(First published in The Rafu Shimpo on August 25, 2010.)
The curtain was drawn on the 2010 version of Nisei Week last Sunday with the traditional Li’l Tokio parade. I’m told the finale drew “a respectable” number of spectators while others graded it “disappointing.” Depends upon who is asked. Admittedly absent from the annual proceedings far too many years of late, CR2S relied on the Rafu’s special pictorial edition to garner a recap of the venerable showcase proceedings. And stir the ashes of celebrations past. And marvel at how the queen contest has become such a professional presentation.
My first after thought was the year Li’l Tokio merchants had the clout (and audacity) to make the Queen race a popularity contest based on $1-a-vote chits available only at participating businesses. A drink at Kawafuku earned an imbiber one vote; a sofa from Nisei Trading maybe a hundred. LA Mercantile, which did a lot of appliance exporting to Japan, was a popular venue. It’s been since bandied about that more sales were rung up the final week than many outlets did in a year. If memory serves an ace the vote count was conducted in the basement of Nishi Hongwanji Buddhist Temple with the interests of the two most prominent candidates present to ensure a correct count. And it was awfully close.
The winner was the daughter of a furniture store owner.
The monetary vote standard was scuttled the next year.
This year’s Rafu recap happened to include several interviews from past pageant winners that reigned during CR2S’s newspaper days: Em Yamada, June Aochi, Helen Funai, Akemi Tani, Faith Higurashi. Which certainly dates me, but they didn’t. (Excuse the omission of married names. I didn’t change my surname upon wedlock. Why should they?) In those days the highlight was an afternoon gathering at the Pasadena residence of the Consul General. And how can the years when Michi Takata mother-henned the candidates be forgotten?
Or the year an also-ran NW princess was voted the next Rose Queen? The judges shall remain anonymous.
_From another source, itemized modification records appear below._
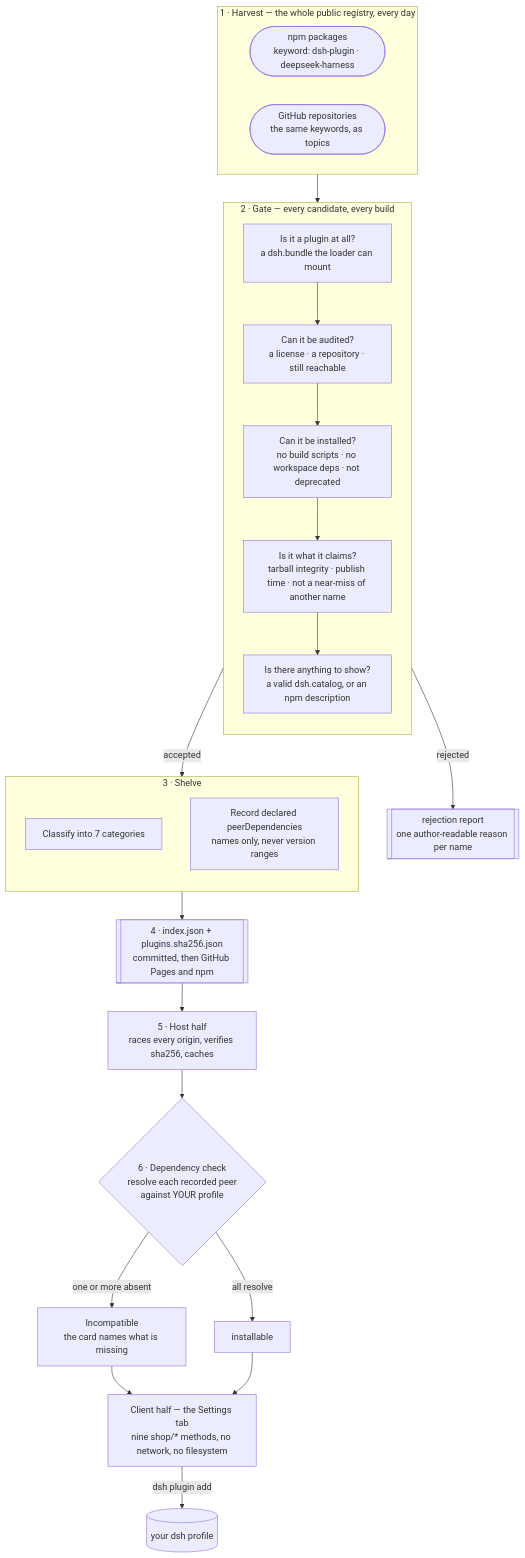
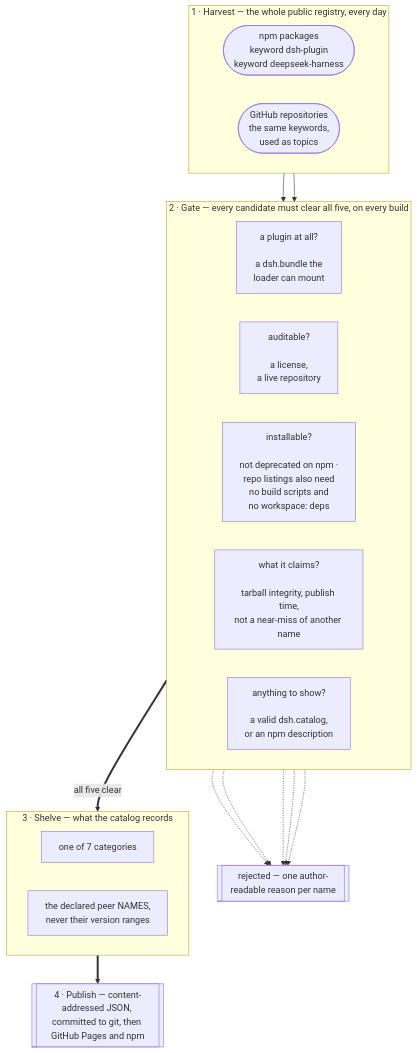
The first of 2 diagrams in README.md (LivXue/dsh-plugin-shop), drawn with Mermaid before and after one commit. The commit also changed other lines of this file and 3 other files, not shown here.

````diff
--- a/README.md
+++ b/README.md
@@ -50,36 +52,34 @@
 ```mermaid
 flowchart TB
   subgraph HARVEST["1 · Harvest — the whole public registry, every day"]
     direction LR
-    NPM(["npm packages<br/>keyword: dsh-plugin · deepseek-harness"])
-    GH(["GitHub repositories<br/>the same keywords, as topics"])
+    NPM(["npm packages<br/>keyword dsh-plugin<br/>keyword deepseek-harness"])
+    GH(["GitHub repositories<br/>the same keywords,<br/>used as topics"])
   end
 
-  subgraph GATE["2 · Gate — every candidate, every build"]
-    direction TB
-    G1["Is it a plugin at all?<br/>a dsh.bundle the loader can mount"]
-    G2["Can it be audited?<br/>a license · a repository · still reachable"]
-    G3["Can it be installed?<br/>no build scripts · no workspace deps · not deprecated"]
-    G4["Is it what it claims?<br/>tarball integrity · publish time · not a near-miss of another name"]
-    G5["Is there anything to show?<br/>a valid dsh.catalog, or an npm description"]
-    G1 --> G2 --> G3 --> G4 --> G5
+  subgraph GATE["2 · Gate — every candidate must clear all five, on every build"]
+    direction LR
+    G1["a plugin at all?<br/><br/>a dsh.bundle the<br/>loader can mount"]
+    G2["auditable?<br/><br/>a license,<br/>a live repository"]
+    G3["installable?<br/><br/>not deprecated on npm ·<br/>repo listings also need<br/>no build scripts and<br/>no workspace: deps"]
+    G4["what it claims?<br/><br/>tarball integrity, publish time,<br/>not a near-miss of another name"]
+    G5["anything to show?<br/><br/>a valid dsh.catalog,<br/>or an npm description"]
   end
 
-  subgraph SHELVE["3 · Shelve"]
-    direction TB
-    CAT["Classify into 7 categories"]
-    PEER["Record declared peerDependencies<br/>names only, never version ranges"]
+  subgraph SHELVE["3 · Shelve — what the catalog records"]
+    direction LR
+    CAT["one of 7 categories"]
+    PEER["the declared peer NAMES,<br/>never their version ranges"]
   end
 
-  HARVEST --> GATE
-  GATE -->|"rejected"| REJ[["rejection report<br/>one author-readable reason per name"]]
-  GATE -->|"accepted"| SHELVE
-  SHELVE --> PUB[["4 · index.json + plugins.sha256.json<br/>committed, then GitHub Pages and npm"]]
-  PUB --> HOST["5 · Host half<br/>races every origin, verifies sha256, caches"]
-  HOST --> DEP{"6 · Dependency check<br/>resolve each recorded peer<br/>against YOUR profile"}
-  DEP -->|"one or more absent"| BAD["Incompatible<br/>the card names what is missing"]
-  DEP -->|"all resolve"| GOOD["installable"]
-  BAD --> CLIENT["Client half — the Settings tab<br/>nine shop/* methods, no network, no filesystem"]
-  GOOD --> CLIENT
-  CLIENT -->|"dsh plugin add"| PROF[("your dsh profile")]
+  NPM --> G1
+  GH --> G1
+  G1 -.-> REJ
+  G2 -.-> REJ
+  G3 -.-> REJ
+  G4 -.-> REJ
+  G5 -.-> REJ
+  REJ[["rejected — one author-readable reason per name"]]
+  G5 ==>|"all five clear"| CAT
+  PEER ==> PUB[["4 · Publish — content-addressed JSON, committed to git, then GitHub Pages and npm"]]
 ```
````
With each year’s renewal under the aegis of different organizations, the competition to outdo the prior sponsor was palatable-and productive. Whether a JACL production or JA Optimist vehicle, there was ever present the “Let’s Top Last Year” attitude. New features were added, popular introductions mixed with standard highlights: Sororities side-by-side with the matronly, youth groups vying for attention with veteran orgs, commercial versus community interests.
The all-encompassing carnival vied with the Queen race for attention and attendance. It eventually became a victim of its own success as churches, organizations and outlying areas concentrated on their own local version of fund-raising for a specific purpose or holiday. The growing concern for security and safety with the growing menace of gang warfare also played a role in the disappearance of the popular weekend highlight.
I do not join the handwringers who lament the slow demise of the annual celebration. I do believe in its aim and intention and do hope it survives in some sort of successful annual renewal. With Li’l Tokio no longer the social/cultural magnet of past decades and San-Yonsei scattered throughout the state, the community embrace no longer exists. A shame when you pause to reflect.
We elders mourn the passage of time and Far East Chop Suey, had only San Kwo Low for large gatherings, later to find evening surcease in the triumvirate of New Chinatown’s Man Jen Low, Century City’s Yamato Restaurant and Hollywood’s Imperial Gardens. (All clients of CR2S who initially launched the practice of NW queen and court entourage being recognized and feted outside the confines of LT. Okay, it wasn’t earth-shattering but a trend-setter nonetheless.)
Today the world is an Easter egg. You can go anywhere, do anything, buy everything, literally choose your poison as the saying goes.
There are still speed and physical limitations but not much else. I’ve mentioned being followed on the streets of Beverly/Holmby Hills by city gendarmes until well past its boundaries in early ‘50s. Same experience when temporarily living at Doc Goto’s South Pasadena pad. A patrol car would slowly tail me up the winding road until I (triumphantly) turned into a driveway that overlooked the entire city. In deference to the diligent cops, I would have to admit the car didn’t befit the neighborhood (nor the driver).
But let’s be real, folks. Julia Roberts was once married to Lyle Lovett, you know.
Now, how in the world we got from Nisei Week to “Eat Love Pray” is beyond comprehension. Versatility might be one explanation. Nuts is another.
W.T. Wimpy Hiroto can be reached by e-mail. Opinions expressed in this column are not necessarily those of The Rafu Shimpo.